Whether blood pressure
(BP) measured at the wrist
differs from blood pressure
measured at the arm is not well known. The aim of this study was to compare the BP readings obtained at the arm with those obtained at the forearm
and to assess whether the wrist
-arm discrepancies were related to subjects' clinical characteristics.
We measured blood pressure
at the forearm
and at the upper arm
in 85 subjects using conventional sphygmomanometry. Wrist
-arm blood pressure
discrepancies were assessed in relation to gender, age, body mass index, skin-fold thickness, arm size, blood pressure
level, and arterial compliance measured with the HDI/Pulsewave CR-2000.
Results Blood pressure
measured at the wrist
consistently overestimated blood pressure
taken at the arm with a mean (±SD) discrepancy of 8.2±9.7/9.2±6.4 mmHg. The systolic blood pressure
differences were greater in men than in women (p

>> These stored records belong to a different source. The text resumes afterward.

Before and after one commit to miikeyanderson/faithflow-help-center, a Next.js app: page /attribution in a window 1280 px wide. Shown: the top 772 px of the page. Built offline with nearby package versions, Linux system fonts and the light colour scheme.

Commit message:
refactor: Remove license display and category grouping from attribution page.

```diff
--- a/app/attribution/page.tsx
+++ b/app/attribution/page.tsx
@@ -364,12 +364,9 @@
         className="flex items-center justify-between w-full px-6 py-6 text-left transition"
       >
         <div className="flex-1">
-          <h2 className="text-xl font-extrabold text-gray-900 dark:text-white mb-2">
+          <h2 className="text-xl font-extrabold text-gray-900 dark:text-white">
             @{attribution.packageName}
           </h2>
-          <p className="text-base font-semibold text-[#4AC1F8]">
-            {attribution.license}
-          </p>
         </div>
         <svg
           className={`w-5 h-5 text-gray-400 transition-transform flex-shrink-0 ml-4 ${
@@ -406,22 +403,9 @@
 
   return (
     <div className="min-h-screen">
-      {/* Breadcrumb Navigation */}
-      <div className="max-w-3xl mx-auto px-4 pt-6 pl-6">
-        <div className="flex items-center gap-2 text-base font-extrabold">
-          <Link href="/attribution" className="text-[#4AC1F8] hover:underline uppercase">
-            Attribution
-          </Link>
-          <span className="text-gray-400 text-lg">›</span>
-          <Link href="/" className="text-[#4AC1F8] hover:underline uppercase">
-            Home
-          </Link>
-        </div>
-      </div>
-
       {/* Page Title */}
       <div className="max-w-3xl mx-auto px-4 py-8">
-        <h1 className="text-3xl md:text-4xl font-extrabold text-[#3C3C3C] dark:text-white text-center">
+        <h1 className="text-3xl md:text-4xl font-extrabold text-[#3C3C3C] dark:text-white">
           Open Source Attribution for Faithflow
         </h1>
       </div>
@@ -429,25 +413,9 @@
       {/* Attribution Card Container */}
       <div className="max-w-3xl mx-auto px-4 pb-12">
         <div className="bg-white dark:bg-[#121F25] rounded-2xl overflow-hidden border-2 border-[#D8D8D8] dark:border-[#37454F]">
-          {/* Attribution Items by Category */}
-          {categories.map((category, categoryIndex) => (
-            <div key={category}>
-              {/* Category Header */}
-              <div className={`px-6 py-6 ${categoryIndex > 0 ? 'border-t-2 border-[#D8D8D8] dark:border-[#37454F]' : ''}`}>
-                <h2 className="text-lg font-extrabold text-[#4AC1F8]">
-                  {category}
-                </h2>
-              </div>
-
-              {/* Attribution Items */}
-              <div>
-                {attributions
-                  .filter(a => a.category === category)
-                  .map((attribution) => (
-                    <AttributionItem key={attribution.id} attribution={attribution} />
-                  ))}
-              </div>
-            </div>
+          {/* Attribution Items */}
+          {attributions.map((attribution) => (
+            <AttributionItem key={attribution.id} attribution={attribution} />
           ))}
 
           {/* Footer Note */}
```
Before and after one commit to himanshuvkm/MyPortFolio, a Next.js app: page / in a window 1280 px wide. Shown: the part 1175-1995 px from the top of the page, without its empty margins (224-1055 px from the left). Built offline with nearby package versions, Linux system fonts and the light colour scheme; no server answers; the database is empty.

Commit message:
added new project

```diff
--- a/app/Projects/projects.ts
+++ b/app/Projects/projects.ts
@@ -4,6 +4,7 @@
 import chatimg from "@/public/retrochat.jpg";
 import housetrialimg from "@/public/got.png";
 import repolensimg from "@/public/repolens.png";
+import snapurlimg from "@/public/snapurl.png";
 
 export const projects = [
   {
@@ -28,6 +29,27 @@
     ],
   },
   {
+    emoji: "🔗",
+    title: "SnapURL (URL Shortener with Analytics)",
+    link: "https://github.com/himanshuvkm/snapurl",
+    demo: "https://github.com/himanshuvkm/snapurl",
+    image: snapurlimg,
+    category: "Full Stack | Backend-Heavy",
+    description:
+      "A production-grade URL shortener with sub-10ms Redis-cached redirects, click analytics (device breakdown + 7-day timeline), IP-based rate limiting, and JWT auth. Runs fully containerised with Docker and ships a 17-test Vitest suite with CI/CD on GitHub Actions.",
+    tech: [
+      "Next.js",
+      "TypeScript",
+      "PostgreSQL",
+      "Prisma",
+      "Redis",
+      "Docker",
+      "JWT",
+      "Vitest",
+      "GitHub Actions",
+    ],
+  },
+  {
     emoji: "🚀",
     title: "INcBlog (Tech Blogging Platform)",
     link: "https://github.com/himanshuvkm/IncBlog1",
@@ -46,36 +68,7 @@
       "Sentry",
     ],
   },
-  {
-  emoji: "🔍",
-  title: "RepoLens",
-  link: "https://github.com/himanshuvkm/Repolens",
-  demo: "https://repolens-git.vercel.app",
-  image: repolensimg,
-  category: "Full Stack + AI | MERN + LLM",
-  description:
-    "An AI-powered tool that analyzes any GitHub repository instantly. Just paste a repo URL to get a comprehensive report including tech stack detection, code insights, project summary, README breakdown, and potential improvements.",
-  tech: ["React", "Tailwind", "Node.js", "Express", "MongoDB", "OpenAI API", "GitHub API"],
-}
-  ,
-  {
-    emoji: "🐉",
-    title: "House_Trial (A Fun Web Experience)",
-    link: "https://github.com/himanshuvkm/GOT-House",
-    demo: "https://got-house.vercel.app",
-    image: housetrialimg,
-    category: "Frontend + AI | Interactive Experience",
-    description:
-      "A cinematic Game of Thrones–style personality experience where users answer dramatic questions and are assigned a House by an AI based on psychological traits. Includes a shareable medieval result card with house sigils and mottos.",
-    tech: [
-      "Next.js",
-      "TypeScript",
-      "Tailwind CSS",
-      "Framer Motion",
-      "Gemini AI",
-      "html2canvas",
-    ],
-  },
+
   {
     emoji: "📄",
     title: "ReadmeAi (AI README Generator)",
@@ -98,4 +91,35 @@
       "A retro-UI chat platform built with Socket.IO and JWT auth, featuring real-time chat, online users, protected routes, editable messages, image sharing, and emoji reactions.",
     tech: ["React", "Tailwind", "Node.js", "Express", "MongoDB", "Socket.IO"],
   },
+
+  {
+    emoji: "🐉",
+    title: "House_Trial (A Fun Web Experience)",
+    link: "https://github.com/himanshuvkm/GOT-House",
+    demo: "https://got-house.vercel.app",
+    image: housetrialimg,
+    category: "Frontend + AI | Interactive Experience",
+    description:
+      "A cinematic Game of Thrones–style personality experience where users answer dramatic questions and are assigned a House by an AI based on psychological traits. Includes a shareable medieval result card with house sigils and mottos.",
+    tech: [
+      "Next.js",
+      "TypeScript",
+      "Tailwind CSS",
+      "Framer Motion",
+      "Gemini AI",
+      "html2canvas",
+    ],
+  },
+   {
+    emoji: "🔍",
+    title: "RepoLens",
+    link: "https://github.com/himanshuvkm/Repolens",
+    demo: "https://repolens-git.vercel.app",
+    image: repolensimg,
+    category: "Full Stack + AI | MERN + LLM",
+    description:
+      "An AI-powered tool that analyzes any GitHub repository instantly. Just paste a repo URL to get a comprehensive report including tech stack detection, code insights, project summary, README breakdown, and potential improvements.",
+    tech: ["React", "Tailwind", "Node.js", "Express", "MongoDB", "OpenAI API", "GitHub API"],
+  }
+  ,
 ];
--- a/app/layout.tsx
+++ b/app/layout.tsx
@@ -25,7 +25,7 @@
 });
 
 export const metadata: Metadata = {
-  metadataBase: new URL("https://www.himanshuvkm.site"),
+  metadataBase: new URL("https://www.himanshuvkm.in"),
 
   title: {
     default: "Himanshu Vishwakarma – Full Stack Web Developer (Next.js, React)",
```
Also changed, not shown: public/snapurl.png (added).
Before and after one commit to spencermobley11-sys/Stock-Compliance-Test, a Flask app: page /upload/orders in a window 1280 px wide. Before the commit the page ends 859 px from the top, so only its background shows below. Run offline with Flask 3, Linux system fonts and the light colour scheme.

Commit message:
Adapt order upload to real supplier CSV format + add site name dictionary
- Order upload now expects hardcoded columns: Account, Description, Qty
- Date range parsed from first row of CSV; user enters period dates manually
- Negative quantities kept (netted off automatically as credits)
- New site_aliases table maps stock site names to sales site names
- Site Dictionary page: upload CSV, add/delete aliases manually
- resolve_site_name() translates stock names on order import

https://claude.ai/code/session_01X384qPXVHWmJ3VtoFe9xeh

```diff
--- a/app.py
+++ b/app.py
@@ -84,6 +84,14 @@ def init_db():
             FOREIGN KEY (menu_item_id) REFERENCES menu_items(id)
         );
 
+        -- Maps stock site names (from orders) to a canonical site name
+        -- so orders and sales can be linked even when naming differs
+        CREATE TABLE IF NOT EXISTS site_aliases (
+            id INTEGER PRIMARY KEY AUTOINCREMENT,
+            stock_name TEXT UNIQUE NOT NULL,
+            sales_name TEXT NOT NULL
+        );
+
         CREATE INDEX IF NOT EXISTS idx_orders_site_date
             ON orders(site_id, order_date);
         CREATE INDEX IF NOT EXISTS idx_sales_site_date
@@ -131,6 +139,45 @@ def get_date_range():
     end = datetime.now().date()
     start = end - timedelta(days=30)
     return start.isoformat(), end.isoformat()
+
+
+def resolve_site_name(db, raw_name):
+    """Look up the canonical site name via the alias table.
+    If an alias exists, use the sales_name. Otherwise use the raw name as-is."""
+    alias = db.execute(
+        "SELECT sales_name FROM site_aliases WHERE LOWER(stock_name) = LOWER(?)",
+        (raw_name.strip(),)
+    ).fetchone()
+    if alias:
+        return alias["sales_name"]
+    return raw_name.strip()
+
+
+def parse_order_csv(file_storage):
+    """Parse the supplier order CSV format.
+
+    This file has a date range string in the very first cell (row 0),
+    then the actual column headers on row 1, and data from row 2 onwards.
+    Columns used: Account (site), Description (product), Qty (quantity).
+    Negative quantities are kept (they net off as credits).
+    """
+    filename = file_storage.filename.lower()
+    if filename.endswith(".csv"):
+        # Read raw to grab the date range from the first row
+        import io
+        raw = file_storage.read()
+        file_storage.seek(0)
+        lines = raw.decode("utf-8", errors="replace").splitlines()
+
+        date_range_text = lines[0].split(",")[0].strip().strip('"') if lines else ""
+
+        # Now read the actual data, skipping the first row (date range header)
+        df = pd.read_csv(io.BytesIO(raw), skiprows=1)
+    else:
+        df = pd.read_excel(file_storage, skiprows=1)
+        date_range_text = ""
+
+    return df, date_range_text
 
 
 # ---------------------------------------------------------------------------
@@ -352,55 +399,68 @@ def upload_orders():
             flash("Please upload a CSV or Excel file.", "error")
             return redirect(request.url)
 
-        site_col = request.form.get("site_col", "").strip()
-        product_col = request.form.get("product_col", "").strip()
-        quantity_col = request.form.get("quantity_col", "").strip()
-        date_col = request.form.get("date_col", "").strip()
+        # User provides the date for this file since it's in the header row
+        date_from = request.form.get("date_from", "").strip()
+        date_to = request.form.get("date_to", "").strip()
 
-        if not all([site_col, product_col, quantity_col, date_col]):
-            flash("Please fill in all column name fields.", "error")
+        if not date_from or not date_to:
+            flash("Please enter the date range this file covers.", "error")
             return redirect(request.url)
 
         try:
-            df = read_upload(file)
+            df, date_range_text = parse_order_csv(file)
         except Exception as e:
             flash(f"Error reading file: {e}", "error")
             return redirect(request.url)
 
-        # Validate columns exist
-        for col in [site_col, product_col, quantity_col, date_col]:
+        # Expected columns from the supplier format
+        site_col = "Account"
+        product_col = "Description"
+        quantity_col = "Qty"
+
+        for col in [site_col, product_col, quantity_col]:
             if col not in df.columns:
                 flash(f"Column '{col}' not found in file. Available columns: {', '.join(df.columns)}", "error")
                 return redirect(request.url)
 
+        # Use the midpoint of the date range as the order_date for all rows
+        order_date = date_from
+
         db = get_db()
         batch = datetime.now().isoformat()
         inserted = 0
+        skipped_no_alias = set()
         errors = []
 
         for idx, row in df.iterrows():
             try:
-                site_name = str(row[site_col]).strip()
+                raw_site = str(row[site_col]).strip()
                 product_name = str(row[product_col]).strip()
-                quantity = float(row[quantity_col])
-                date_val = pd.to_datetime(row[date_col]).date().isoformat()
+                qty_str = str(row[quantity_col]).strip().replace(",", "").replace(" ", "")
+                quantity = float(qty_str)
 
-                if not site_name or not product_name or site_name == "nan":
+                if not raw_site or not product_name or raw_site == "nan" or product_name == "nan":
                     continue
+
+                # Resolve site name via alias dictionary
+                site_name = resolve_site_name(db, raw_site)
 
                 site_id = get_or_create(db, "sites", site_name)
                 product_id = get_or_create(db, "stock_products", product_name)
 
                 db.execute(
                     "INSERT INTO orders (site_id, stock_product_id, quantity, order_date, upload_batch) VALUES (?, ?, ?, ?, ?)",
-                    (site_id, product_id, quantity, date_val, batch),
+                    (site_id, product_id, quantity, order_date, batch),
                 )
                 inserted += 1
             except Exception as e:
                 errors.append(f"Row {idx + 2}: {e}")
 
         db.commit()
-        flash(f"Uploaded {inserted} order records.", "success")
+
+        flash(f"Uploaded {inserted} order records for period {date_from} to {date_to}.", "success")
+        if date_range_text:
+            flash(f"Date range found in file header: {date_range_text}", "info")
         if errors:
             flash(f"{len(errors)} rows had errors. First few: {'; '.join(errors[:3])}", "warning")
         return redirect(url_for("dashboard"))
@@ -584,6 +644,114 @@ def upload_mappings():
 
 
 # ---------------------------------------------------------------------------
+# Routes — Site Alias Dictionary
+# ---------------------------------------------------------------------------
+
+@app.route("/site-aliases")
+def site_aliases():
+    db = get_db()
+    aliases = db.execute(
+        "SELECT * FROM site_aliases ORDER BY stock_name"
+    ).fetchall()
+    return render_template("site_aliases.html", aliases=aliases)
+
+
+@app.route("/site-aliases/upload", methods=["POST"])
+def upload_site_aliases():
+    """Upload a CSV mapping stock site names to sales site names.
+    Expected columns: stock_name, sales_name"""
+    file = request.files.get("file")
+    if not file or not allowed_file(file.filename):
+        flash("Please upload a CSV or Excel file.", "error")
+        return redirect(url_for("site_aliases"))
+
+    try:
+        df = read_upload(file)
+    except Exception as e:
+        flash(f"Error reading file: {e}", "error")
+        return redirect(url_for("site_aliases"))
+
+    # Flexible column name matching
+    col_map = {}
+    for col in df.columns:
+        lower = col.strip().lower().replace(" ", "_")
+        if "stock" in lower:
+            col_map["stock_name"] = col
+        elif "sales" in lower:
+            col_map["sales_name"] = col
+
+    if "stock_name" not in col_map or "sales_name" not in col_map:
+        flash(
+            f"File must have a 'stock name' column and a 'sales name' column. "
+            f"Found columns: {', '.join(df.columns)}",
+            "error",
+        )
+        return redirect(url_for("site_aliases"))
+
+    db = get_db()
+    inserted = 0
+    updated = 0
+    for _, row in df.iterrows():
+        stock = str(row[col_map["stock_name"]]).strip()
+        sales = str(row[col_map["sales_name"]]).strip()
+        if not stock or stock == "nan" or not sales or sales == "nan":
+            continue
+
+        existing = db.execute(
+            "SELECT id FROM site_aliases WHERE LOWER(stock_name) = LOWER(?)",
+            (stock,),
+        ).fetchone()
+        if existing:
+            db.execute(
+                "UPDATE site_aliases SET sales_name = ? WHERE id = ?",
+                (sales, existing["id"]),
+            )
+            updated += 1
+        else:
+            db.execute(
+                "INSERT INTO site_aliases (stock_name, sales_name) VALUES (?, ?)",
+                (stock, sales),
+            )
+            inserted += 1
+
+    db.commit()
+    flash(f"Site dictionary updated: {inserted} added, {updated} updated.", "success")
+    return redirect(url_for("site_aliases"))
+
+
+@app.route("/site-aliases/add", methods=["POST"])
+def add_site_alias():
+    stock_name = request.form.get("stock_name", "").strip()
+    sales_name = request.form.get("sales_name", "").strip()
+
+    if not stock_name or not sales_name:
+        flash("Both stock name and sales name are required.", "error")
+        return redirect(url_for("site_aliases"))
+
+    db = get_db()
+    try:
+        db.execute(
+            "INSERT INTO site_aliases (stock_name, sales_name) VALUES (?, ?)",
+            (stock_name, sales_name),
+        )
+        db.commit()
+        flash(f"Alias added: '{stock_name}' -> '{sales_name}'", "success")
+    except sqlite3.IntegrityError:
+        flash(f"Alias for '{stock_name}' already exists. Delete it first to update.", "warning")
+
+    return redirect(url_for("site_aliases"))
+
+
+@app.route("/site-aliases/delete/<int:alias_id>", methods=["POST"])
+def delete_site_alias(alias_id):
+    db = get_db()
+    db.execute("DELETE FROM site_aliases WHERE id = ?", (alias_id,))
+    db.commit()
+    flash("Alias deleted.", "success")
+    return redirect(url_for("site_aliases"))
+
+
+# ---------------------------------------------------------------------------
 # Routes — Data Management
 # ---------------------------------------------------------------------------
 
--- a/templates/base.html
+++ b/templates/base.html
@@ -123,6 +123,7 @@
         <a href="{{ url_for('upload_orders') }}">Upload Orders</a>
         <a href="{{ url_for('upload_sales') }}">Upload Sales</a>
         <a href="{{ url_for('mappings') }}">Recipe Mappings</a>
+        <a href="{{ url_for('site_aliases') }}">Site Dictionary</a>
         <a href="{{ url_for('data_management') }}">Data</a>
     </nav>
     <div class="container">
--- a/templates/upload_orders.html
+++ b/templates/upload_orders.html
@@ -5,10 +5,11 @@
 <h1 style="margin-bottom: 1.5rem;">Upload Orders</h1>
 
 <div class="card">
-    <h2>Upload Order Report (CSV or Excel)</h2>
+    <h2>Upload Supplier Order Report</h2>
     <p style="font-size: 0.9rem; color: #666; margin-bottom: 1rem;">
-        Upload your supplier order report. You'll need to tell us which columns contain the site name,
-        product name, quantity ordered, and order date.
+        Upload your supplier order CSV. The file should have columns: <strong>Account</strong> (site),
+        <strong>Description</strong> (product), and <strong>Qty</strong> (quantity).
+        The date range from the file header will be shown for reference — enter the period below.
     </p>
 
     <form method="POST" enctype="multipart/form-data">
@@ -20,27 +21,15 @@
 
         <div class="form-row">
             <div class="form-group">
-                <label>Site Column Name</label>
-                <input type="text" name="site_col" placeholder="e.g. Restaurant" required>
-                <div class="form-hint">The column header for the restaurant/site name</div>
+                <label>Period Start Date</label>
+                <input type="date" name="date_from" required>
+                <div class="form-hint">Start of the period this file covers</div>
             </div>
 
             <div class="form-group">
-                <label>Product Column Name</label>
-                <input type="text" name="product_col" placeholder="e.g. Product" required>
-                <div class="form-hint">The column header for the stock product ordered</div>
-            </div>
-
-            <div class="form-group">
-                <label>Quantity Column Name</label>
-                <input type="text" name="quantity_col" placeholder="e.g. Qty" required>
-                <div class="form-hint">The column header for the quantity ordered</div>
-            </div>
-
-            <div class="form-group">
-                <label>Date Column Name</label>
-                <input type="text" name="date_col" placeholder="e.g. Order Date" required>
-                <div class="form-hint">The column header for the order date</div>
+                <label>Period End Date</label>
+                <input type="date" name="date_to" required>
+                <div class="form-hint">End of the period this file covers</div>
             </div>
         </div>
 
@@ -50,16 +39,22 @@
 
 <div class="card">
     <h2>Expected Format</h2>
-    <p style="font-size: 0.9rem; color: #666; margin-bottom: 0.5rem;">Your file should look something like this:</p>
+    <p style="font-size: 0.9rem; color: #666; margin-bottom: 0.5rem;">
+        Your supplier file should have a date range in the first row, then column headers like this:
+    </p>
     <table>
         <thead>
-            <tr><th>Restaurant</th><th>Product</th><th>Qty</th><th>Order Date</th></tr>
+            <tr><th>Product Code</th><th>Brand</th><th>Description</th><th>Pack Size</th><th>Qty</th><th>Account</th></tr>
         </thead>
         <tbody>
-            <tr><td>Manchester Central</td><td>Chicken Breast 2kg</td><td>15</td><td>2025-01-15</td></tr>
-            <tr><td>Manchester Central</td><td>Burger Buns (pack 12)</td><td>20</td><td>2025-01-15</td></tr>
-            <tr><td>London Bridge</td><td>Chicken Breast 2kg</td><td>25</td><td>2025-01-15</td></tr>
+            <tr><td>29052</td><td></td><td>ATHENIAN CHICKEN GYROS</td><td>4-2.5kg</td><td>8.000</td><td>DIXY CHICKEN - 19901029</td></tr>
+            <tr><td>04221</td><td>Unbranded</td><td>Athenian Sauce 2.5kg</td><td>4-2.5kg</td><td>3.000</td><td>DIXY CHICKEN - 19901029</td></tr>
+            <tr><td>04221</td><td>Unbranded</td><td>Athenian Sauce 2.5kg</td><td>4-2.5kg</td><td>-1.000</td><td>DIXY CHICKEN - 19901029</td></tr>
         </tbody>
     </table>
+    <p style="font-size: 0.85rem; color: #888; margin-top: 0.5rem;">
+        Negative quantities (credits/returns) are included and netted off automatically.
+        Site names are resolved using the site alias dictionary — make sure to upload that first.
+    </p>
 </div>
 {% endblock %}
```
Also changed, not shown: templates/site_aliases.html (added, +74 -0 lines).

=0.006) and, among the men, varied according to arm adiposity (positive association, p
=0.01). In men, diastolic blood pressure
differences correlated with diastolic blood pressure
level (negative association, p
=0.01). Among the women, only age (p
=0.04) was a significant positive independent predictor of the wrist
-arm diastolic BP differences.
These results indicate that forearm blood pressure measurement
markedly overestimates upper arm blood pressure
and that the between-site difference may vary from subject to subject. Wrist blood pressure measurement
is not a valid alternative to traditional measurement
at the arm and its use should be discouraged.